EXERCISE INPUTS
********
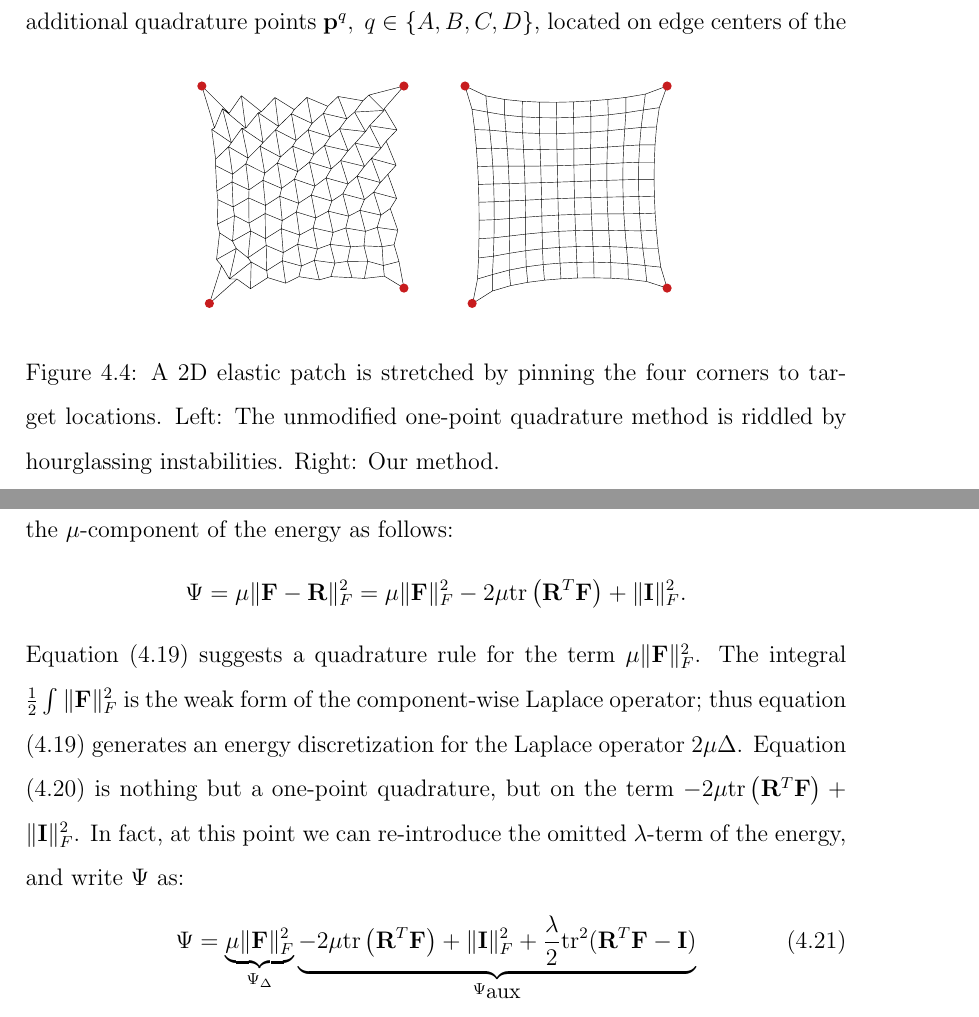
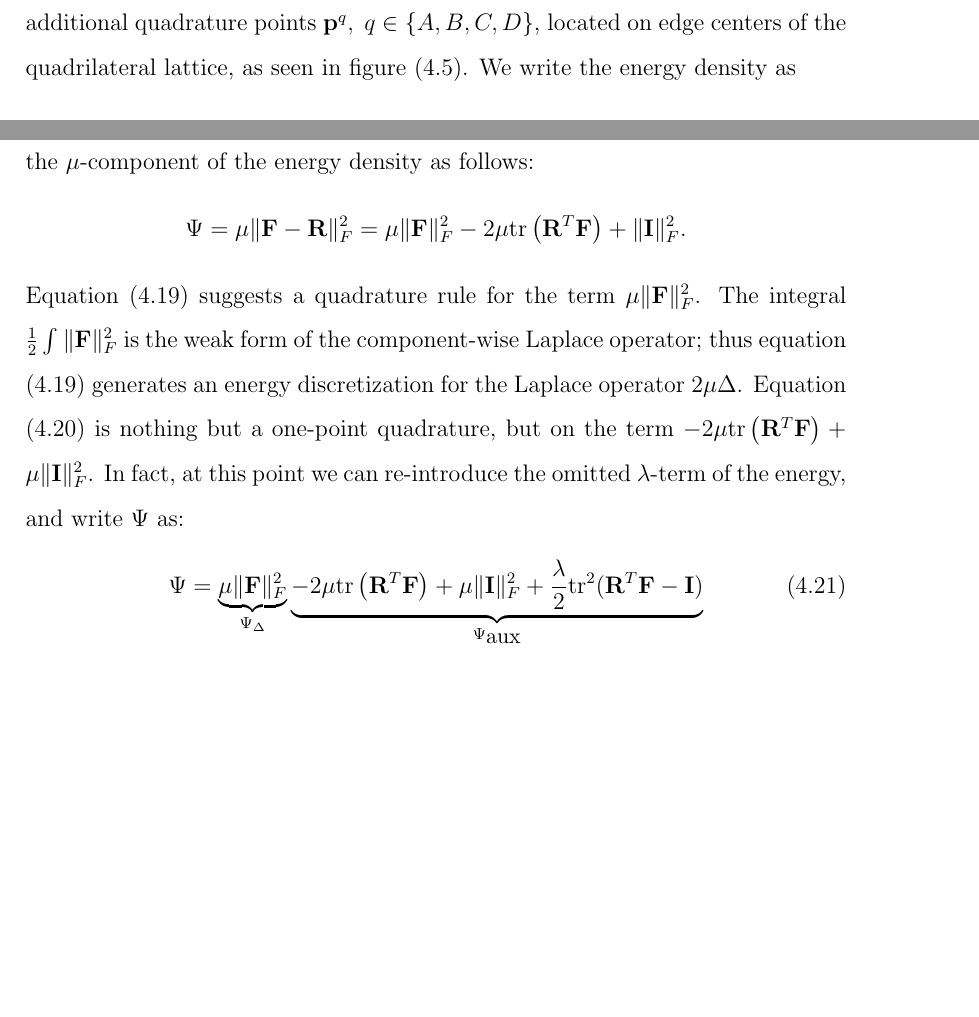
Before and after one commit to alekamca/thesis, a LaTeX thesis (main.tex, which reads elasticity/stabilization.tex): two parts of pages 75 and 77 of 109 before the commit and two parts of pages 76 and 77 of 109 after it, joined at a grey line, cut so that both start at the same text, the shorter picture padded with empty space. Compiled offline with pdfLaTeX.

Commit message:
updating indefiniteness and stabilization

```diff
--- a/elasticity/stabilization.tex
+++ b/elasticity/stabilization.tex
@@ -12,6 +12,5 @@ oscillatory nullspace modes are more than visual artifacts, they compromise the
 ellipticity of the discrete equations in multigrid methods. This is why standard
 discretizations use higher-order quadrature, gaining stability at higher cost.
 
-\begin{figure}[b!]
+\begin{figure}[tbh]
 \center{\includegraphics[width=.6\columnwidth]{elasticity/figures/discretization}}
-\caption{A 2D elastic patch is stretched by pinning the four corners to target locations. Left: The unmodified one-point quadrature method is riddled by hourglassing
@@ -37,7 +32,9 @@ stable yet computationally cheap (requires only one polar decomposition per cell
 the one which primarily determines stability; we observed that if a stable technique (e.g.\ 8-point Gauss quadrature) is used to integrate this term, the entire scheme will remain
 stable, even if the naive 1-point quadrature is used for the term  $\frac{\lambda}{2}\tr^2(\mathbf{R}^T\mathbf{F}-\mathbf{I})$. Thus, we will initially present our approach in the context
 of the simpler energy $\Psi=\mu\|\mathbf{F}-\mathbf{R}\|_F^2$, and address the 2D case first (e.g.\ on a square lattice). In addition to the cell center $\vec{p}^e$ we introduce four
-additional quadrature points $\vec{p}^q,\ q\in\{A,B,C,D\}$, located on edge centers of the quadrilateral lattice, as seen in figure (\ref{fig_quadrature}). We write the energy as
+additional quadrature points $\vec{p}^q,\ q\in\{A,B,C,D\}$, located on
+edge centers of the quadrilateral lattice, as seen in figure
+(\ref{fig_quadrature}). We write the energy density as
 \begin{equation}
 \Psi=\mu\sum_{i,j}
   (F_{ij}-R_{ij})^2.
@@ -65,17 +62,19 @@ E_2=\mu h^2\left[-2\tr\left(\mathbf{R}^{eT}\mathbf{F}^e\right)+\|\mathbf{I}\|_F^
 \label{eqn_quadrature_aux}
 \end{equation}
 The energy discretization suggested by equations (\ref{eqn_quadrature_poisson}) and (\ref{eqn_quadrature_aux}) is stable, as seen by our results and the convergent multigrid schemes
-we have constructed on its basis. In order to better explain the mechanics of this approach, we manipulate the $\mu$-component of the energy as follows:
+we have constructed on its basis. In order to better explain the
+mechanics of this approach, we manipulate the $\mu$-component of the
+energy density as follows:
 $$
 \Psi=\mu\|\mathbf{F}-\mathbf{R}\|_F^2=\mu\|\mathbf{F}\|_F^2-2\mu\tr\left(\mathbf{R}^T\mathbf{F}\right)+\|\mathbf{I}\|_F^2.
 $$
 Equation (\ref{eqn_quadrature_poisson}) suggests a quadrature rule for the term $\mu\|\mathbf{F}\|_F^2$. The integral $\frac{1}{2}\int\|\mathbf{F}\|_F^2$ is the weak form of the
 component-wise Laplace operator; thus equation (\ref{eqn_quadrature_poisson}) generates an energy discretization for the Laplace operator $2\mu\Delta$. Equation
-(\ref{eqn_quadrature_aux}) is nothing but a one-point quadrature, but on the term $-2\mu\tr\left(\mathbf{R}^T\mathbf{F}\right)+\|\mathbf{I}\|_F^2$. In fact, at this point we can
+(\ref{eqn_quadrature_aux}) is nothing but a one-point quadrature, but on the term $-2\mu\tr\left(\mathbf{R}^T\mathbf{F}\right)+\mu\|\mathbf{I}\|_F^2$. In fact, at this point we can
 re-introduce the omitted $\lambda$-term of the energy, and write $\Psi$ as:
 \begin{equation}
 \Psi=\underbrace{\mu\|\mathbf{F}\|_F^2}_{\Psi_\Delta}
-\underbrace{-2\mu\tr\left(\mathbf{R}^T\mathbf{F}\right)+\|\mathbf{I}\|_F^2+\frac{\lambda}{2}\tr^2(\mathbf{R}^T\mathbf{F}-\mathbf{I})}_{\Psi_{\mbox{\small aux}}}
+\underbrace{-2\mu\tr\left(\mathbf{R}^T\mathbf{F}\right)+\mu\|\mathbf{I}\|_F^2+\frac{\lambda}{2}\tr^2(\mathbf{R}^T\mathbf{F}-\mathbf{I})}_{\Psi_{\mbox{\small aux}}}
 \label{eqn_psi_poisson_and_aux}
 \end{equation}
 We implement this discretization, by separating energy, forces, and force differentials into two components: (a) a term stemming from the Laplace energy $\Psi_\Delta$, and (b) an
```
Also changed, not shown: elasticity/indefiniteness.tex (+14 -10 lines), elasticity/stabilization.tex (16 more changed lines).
********
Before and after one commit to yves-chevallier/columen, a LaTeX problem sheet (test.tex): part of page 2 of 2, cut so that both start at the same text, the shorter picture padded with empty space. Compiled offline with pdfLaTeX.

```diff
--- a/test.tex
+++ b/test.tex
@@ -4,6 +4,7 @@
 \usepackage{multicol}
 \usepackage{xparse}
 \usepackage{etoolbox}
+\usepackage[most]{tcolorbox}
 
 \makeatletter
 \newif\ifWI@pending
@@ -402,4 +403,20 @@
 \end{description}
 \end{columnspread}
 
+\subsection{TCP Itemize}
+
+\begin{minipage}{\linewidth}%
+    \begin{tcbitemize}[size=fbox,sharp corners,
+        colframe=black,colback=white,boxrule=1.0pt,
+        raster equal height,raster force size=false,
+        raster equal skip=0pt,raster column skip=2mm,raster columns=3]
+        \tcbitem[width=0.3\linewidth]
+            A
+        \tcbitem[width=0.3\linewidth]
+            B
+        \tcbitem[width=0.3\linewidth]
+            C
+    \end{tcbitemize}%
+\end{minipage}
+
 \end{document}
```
********
EXERCISE DIRECTIONS
State how many lines above contain the string "test", with no other words.

COMPLETED EXERCISE
3